Practice Good Oral Hygiene - Epic Dentistry for Kids

As most parents know, getting your child to listen to you isn’t always an easy task, and neither is asking them to take care of their teeth and oral hygiene! As difficult as it is to get your kids to perform these tasks, it is vital to make sure your children start their oral care routine while they are young. To that end, your trusted pediatric dentist, Dr. Patterson, prepared a useful guide touching on the importance of good oral hygiene.

Regrettably, lacking oral hygiene results in many dental health problems suffered by young children here in the US. As a pediatric dentistry center, we want to make sure we do our role in promoting good dental hygiene and helping young patients develop good dental care habits to prevent further complications.

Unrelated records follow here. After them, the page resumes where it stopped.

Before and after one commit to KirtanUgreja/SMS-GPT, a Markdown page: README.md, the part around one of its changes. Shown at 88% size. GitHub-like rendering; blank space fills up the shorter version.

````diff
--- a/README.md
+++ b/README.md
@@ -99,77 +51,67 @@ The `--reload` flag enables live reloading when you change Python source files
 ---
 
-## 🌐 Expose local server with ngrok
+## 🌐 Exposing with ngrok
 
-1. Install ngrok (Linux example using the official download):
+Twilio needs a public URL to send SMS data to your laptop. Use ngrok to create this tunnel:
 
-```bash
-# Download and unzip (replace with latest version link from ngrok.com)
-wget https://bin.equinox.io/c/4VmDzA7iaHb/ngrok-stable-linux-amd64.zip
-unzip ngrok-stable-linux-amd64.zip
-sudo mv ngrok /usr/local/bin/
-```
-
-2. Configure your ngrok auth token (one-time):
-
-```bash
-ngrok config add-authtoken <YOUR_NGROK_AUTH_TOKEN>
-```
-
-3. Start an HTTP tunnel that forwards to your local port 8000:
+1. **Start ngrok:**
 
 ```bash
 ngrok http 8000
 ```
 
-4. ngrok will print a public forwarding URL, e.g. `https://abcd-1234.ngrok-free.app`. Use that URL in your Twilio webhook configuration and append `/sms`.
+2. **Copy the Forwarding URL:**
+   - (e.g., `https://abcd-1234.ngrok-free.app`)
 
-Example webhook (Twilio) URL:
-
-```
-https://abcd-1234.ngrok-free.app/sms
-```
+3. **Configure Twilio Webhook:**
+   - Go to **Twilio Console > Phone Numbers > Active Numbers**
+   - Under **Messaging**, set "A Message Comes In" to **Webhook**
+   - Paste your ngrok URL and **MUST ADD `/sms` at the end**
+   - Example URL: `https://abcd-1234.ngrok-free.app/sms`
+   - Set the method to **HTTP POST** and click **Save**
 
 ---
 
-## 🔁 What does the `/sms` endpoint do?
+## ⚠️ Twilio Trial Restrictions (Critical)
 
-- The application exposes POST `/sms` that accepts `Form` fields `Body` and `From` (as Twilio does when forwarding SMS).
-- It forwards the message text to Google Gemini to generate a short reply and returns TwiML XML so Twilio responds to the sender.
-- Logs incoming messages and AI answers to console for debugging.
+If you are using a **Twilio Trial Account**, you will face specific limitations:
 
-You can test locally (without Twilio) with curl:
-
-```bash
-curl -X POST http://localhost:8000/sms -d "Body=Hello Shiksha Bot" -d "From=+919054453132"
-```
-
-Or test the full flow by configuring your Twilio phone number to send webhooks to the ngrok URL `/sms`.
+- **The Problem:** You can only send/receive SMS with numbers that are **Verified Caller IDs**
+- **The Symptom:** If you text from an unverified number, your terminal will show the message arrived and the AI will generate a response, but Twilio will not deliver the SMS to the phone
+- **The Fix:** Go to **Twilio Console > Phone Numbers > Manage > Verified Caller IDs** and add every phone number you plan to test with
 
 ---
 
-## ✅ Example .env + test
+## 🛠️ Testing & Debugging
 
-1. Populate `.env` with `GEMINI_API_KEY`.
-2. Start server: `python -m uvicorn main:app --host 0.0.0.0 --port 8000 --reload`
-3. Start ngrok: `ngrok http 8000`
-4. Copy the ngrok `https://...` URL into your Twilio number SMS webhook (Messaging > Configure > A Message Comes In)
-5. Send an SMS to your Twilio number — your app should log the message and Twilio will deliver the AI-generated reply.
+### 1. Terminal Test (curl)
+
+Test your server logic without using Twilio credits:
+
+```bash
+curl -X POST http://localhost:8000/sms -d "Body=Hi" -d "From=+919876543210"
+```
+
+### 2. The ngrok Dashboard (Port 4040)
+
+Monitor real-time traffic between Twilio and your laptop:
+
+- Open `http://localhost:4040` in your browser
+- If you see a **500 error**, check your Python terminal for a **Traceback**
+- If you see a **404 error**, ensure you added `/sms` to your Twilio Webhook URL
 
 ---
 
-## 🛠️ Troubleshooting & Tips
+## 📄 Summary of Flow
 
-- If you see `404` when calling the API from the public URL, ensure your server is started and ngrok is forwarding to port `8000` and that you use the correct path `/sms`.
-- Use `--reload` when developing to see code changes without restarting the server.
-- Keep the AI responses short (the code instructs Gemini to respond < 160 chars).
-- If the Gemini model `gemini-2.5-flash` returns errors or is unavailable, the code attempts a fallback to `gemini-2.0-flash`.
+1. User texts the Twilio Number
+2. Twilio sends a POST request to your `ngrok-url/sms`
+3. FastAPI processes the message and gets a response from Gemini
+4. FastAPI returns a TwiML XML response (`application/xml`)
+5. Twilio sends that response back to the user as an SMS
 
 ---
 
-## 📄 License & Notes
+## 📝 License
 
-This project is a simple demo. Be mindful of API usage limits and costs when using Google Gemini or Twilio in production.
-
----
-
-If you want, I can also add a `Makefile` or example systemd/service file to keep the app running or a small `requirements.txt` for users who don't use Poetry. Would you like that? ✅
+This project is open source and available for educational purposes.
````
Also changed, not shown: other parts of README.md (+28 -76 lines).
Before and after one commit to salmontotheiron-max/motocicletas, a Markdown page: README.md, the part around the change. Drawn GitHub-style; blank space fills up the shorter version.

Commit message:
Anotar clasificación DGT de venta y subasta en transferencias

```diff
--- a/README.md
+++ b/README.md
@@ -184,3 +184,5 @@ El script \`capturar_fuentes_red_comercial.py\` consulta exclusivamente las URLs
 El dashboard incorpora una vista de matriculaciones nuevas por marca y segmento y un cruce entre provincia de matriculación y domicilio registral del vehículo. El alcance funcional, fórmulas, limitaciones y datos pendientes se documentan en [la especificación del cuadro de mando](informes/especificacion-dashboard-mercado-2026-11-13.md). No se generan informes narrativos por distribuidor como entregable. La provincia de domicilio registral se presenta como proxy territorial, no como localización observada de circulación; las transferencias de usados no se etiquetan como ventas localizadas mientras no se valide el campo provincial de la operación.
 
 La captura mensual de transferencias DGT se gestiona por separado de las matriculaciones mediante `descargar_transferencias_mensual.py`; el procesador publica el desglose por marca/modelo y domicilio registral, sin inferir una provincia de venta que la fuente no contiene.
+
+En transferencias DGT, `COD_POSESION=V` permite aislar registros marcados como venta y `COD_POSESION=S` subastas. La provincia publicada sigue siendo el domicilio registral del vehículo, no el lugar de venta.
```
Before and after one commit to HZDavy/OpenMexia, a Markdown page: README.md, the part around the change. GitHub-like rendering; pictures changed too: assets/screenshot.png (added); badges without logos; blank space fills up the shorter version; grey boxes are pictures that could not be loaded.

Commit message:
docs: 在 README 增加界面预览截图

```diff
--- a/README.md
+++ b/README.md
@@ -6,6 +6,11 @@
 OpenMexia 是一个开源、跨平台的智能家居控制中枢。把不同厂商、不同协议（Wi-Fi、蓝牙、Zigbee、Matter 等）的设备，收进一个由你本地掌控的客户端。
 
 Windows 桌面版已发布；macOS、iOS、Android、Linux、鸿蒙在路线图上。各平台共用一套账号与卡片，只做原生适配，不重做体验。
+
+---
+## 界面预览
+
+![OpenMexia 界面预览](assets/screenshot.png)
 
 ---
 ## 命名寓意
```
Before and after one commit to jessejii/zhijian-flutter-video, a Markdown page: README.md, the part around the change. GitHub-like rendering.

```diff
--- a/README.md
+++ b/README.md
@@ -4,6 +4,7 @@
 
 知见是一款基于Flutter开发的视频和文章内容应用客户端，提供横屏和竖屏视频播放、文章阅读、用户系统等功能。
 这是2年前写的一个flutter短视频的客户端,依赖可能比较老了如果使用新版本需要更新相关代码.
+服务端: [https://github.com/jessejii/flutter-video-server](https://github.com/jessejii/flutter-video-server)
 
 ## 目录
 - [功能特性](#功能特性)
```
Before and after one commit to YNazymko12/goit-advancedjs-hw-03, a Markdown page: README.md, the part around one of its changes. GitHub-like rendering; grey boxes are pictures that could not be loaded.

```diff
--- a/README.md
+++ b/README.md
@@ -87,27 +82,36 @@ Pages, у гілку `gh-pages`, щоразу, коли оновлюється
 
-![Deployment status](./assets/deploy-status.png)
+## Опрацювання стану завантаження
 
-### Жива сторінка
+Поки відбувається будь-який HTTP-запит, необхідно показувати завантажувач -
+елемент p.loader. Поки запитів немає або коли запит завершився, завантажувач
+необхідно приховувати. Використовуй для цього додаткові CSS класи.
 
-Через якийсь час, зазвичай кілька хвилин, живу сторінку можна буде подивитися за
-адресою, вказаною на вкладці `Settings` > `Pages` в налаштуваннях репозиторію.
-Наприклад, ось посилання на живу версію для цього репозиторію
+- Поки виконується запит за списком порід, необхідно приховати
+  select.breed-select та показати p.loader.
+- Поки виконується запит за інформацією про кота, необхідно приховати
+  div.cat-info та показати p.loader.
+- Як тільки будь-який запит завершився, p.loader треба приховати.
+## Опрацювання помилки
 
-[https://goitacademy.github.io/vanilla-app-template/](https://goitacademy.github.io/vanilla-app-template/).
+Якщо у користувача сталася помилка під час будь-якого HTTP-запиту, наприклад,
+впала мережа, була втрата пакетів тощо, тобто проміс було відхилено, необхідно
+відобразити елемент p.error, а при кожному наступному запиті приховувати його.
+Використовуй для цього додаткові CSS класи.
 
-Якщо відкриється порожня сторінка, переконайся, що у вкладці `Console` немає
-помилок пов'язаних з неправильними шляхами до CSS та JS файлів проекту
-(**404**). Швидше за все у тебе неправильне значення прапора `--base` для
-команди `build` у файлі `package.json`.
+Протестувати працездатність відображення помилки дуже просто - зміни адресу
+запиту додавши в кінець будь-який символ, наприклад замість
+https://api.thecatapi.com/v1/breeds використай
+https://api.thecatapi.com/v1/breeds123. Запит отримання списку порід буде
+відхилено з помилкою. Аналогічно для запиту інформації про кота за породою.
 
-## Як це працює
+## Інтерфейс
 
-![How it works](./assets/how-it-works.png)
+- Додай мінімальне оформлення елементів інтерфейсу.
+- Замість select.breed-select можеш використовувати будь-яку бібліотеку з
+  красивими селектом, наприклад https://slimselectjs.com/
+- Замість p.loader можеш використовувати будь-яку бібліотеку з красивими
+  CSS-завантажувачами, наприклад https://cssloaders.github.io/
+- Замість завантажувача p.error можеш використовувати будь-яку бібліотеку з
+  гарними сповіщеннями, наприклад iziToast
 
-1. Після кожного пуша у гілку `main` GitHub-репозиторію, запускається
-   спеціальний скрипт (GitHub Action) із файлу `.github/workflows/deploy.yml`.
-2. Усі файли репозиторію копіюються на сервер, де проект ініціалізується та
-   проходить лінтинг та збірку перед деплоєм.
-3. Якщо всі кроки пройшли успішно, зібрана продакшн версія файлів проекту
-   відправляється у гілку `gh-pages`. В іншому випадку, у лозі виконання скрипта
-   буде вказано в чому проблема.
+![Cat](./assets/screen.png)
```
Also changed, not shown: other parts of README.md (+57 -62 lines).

Why a Pediatric Dentist Worries About Good Oral Hygiene

Here in the US, about 42% of children aged 2 to 11 have dental caries in their primary teeth. That makes tooth decay one of the most common chronic diseases in America, and this is just for young kids who don’t even have all their permanent teeth.

Dental cavities and gum disease are widespread, and these dental health complications can eventually result in severe problems. Younger kids who prematurely lose baby teeth are at an increased risk of developing orthodontic problems in their teens.

Prematurely losing primary teeth and having malaligned permanent ones can severely impact your child’s development. Learning how to speak becomes more challenging, and this also impacts a child’s overall learning ability. Missing teeth may also cause self-esteem issues, affecting your child’s social skills as they grow up.

Periodontal disease may also result in additional complications as bacterial infections spread through your child’s bloodstream to other parts of their system.

Like you can see, there are many reasons why a pediatric dentist would show some concern if they notice your child appears to have bad oral hygiene habits. But all is not lost, and the important thing is we act according to the child’s current status. Remember that preventing dental complications is always easier, cheaper, and overall better than correcting them according to the World Health Organization (WHO).

Visit the Pediatric Dentist Regularly

Our own American Association of Pediatric Dentists recommends you schedule an appointment with a professional by your child’s first birthday. The idea is to have additional help when supervising your baby’s oral health progress and development. Consulting with a dental health professional also helps determine if your kid will need any additional procedures in the future.

Regular visits to the dentist will help spot any problems like dental cavities as soon as they appear avoiding the need for other costly restorative treatments.

In our case, you can also rely on Dr. Patterson to help with your child’s dental development all the way through their teens. We can start work early to avoid major orthodontic complications and significantly reduce treatment length during your child’s teen years. If your kid has severe jaw structure developmental complications, Dr. Patterson is specially trained to perform invasive surgical procedures aiming to improve the patient’s health.

All this is even easier for your child if they start visiting a pediatric dentist from a young age, strengthening the bond between a patient and their dentist thanks to that special training in pediatrics.

Limit Certain Foods and Drinks

As a child’s teeth are developing, overly sugary and acidic foods can cause a lot of harm to their enamel and health. Although many people typically think the only drink that should be avoided is soda, other drinks like artificial fruit juices and sports drinks can also be harmful to teeth because of their high sugar content. You do not have to eliminate these drinks from your child’s diet, but it is a good idea to limit them. The main beverages that your child should be drinking are water and milk.

It is important to remember that young children develop good habits when they are taught them and when they see others doing the same. As a parent, it is good to teach your child discipline and show them the correct way to do things. This is how children will follow your daily routine and try to mimic it. If you show them that brushing twice a day and flossing each night as a family can be fun, they will be more likely to participate in the activity! It is also essential to teach them the reason behind these actions to understand why they are doing them.

Health Complications Due to Poor Oral Hygiene

Come back next time as we continue our discussion on how helping your child develop good oral hygiene habits can help prevent other common dental health complications.

Contact Epic Dentistry for Kids

If you’d like to learn more about the dental services we offer, give us a call at (720)-644-1111 or fill out this form.